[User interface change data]
=====
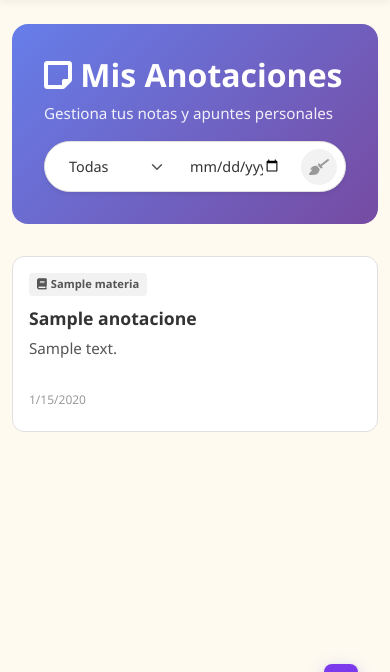
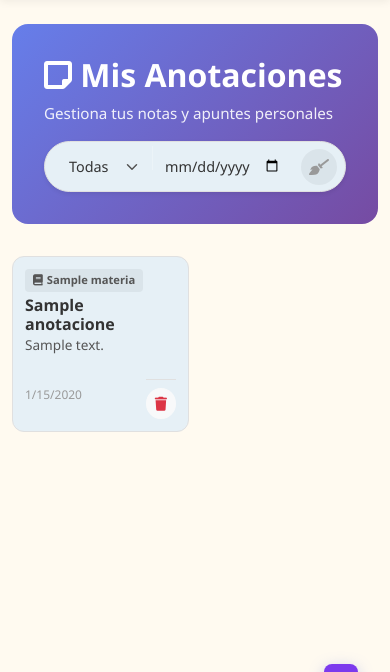
Before and after one commit to JMpages/SG, a PHP site: page /view/anotaciones.php in a window 390 px wide. Shown: the part 84-756 px from the top of the page. Run offline with PHP 8.4, Linux system fonts and the light colour scheme; the visitor is signed in with stand-in values (Sample User, id 1); tables that the repository leaves empty hold one stand-in row (values such as "Sample post"); some libraries are stand-ins or nearby versions.

Commit message:
ajuste en notaciones

```diff
--- a/assets/css/anotaciones.css
+++ b/assets/css/anotaciones.css
@@ -133,9 +133,8 @@
 /* Cuadrícula de Notas */
 .notes-grid {
     display: grid;
-    grid-template-columns: repeat(auto-fill, minmax(260px, 1fr));
+    grid-template-columns: repeat(auto-fill, minmax(250px, 1fr));
     gap: 1.5rem;
-    align-items: start;
 }
 
 .note-card {
@@ -147,7 +146,7 @@
     transition: box-shadow 0.2s, transform 0.2s;
     display: flex;
     flex-direction: column;
-    gap: 0.5rem;
+    height: 100%;
 }
 
 .note-card:hover {
@@ -158,6 +157,10 @@
 .note-card:hover .note-actions {
     opacity: 1;
 }
+
+/* Espaciado interno para elementos de la tarjeta (reemplaza gap de flex) */
+.note-card > * { margin-bottom: 0.5rem; }
+.note-card > *:last-child { margin-bottom: 0; }
 
 .note-badge {
     font-size: 0.7rem;
@@ -207,6 +210,37 @@
     transition: opacity 0.2s;
     display: flex;
     gap: 0.5rem;
+}
+
+/* Responsive Masonry y Ajustes Móviles */
+@media (max-width: 1200px) {
+    /* Grid se ajusta automáticamente */
+}
+
+@media (max-width: 992px) {
+    /* Grid se ajusta automáticamente */
+}
+
+@media (max-width: 576px) {
+    .notes-grid {
+        grid-template-columns: repeat(2, 1fr); /* Forzar 2 columnas en móvil */
+        gap: 0.75rem;
+    }
+    .note-card {
+        margin-bottom: 0;
+        padding: 0.75rem;
+    }
+    .note-title { font-size: 1rem; }
+    .note-content { font-size: 0.85rem; max-height: 150px; }
+
+    /* Acciones siempre visibles en móvil */
+    .note-actions {
+        opacity: 1 !important;
+        margin-top: 0.5rem;
+        padding-top: 0.5rem;
+        border-top: 1px solid var(--border-color);
+        justify-content: flex-end;
+    }
 }
 
 /* Colores de fondo para notas (adaptados para modo claro/oscuro si es necesario) */
@@ -284,6 +318,8 @@
     width: auto;
     background-image: none; /* El input date tiene su propio indicador */
     padding-right: 1rem !important;
+    min-height: 38px; /* Altura mínima para touch targets */
+    color: var(--text-primary); /* Asegurar color explícito */
 }
 
 .btn-filter-clear {
@@ -327,7 +363,7 @@
     }
     .filter-bar-custom input[type="date"] {
         font-size: 0.9rem;
-        max-width: 115px; /* Limitar ancho en móvil para evitar desbordamiento */
+        max-width: 140px; /* Aumentado para que quepa el placeholder mm/dd/aaaa */
         padding-left: 0.5rem !important;
     }
     .btn-filter-clear {
--- a/assets/js/anotaciones.js
+++ b/assets/js/anotaciones.js
@@ -262,9 +262,6 @@
                     <div class="note-footer">
                         <span class="note-date">${fechaDisplay}</span>
                         <div class="note-actions">
-                            <button class="btn btn-sm btn-light rounded-circle" title="Convertir a Tarea" onclick="alert('Funcionalidad sugerida: Convertir a Tarea')">
-                                <i class="fas fa-check-square"></i>
-                            </button>
                             <button class="btn btn-sm btn-light rounded-circle text-danger" onclick="event.stopPropagation(); eliminarNota(${nota.id})">
                                 <i class="fas fa-trash"></i>
                             </button>
--- a/view/anotaciones.php
+++ b/view/anotaciones.php
@@ -24,13 +24,10 @@
 
     <!-- Estilos Personalizados -->
     <link rel="stylesheet" href="../assets/css/style.css">
+    <link rel="stylesheet" href="../assets/css/materias.css">
     <link rel="stylesheet" href="../assets/css/anotaciones.css">
     <!-- Quill Editor CSS -->
     <link href="https://cdn.quilljs.com/1.3.6/quill.snow.css" rel="stylesheet">
-    <style>
-        /* Ajustes rápidos para masonry layout si no carga el CSS externo inmediatamente */
-        .notes-grid { display: grid; grid-template-columns: repeat(auto-fill, minmax(280px, 1fr)); gap: 1.5rem; }
-    </style>
 </head>
 <body>
     <!-- Navbar -->
```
=====
Work item: Reproduce every entry exactly, but omit each picture.

Answer for this exercise:
Before and after one commit to JMpages/SG, a PHP site: page /view/anotaciones.php in a window 390 px wide. Shown: the part 84-756 px from the top of the page. Run offline with PHP 8.4, Linux system fonts and the light colour scheme; the visitor is signed in with stand-in values (Sample User, id 1); tables that the repository leaves empty hold one stand-in row (values such as "Sample post"); some libraries are stand-ins or nearby versions.

Commit message:
ajuste en notaciones

```diff
--- a/assets/css/anotaciones.css
+++ b/assets/css/anotaciones.css
@@ -133,9 +133,8 @@
 /* Cuadrícula de Notas */
 .notes-grid {
     display: grid;
-    grid-template-columns: repeat(auto-fill, minmax(260px, 1fr));
+    grid-template-columns: repeat(auto-fill, minmax(250px, 1fr));
     gap: 1.5rem;
-    align-items: start;
 }
 
 .note-card {
@@ -147,7 +146,7 @@
     transition: box-shadow 0.2s, transform 0.2s;
     display: flex;
     flex-direction: column;
-    gap: 0.5rem;
+    height: 100%;
 }
 
 .note-card:hover {
@@ -158,6 +157,10 @@
 .note-card:hover .note-actions {
     opacity: 1;
 }
+
+/* Espaciado interno para elementos de la tarjeta (reemplaza gap de flex) */
+.note-card > * { margin-bottom: 0.5rem; }
+.note-card > *:last-child { margin-bottom: 0; }
 
 .note-badge {
     font-size: 0.7rem;
@@ -207,6 +210,37 @@
     transition: opacity 0.2s;
     display: flex;
     gap: 0.5rem;
+}
+
+/* Responsive Masonry y Ajustes Móviles */
+@media (max-width: 1200px) {
+    /* Grid se ajusta automáticamente */
+}
+
+@media (max-width: 992px) {
+    /* Grid se ajusta automáticamente */
+}
+
+@media (max-width: 576px) {
+    .notes-grid {
+        grid-template-columns: repeat(2, 1fr); /* Forzar 2 columnas en móvil */
+        gap: 0.75rem;
+    }
+    .note-card {
+        margin-bottom: 0;
+        padding: 0.75rem;
+    }
+    .note-title { font-size: 1rem; }
+    .note-content { font-size: 0.85rem; max-height: 150px; }
+
+    /* Acciones siempre visibles en móvil */
+    .note-actions {
+        opacity: 1 !important;
+        margin-top: 0.5rem;
+        padding-top: 0.5rem;
+        border-top: 1px solid var(--border-color);
+        justify-content: flex-end;
+    }
 }
 
 /* Colores de fondo para notas (adaptados para modo claro/oscuro si es necesario) */
@@ -284,6 +318,8 @@
     width: auto;
     background-image: none; /* El input date tiene su propio indicador */
     padding-right: 1rem !important;
+    min-height: 38px; /* Altura mínima para touch targets */
+    color: var(--text-primary); /* Asegurar color explícito */
 }
 
 .btn-filter-clear {
@@ -327,7 +363,7 @@
     }
     .filter-bar-custom input[type="date"] {
         font-size: 0.9rem;
-        max-width: 115px; /* Limitar ancho en móvil para evitar desbordamiento */
+        max-width: 140px; /* Aumentado para que quepa el placeholder mm/dd/aaaa */
         padding-left: 0.5rem !important;
     }
     .btn-filter-clear {
--- a/assets/js/anotaciones.js
+++ b/assets/js/anotaciones.js
@@ -262,9 +262,6 @@
                     <div class="note-footer">
                         <span class="note-date">${fechaDisplay}</span>
                         <div class="note-actions">
-                            <button class="btn btn-sm btn-light rounded-circle" title="Convertir a Tarea" onclick="alert('Funcionalidad sugerida: Convertir a Tarea')">
-                                <i class="fas fa-check-square"></i>
-                            </button>
                             <button class="btn btn-sm btn-light rounded-circle text-danger" onclick="event.stopPropagation(); eliminarNota(${nota.id})">
                                 <i class="fas fa-trash"></i>
                             </button>
--- a/view/anotaciones.php
+++ b/view/anotaciones.php
@@ -24,13 +24,10 @@
 
     <!-- Estilos Personalizados -->
     <link rel="stylesheet" href="../assets/css/style.css">
+    <link rel="stylesheet" href="../assets/css/materias.css">
     <link rel="stylesheet" href="../assets/css/anotaciones.css">
     <!-- Quill Editor CSS -->
     <link href="https://cdn.quilljs.com/1.3.6/quill.snow.css" rel="stylesheet">
-    <style>
-        /* Ajustes rápidos para masonry layout si no carga el CSS externo inmediatamente */
-        .notes-grid { display: grid; grid-template-columns: repeat(auto-fill, minmax(280px, 1fr)); gap: 1.5rem; }
-    </style>
 </head>
 <body>
     <!-- Navbar -->
```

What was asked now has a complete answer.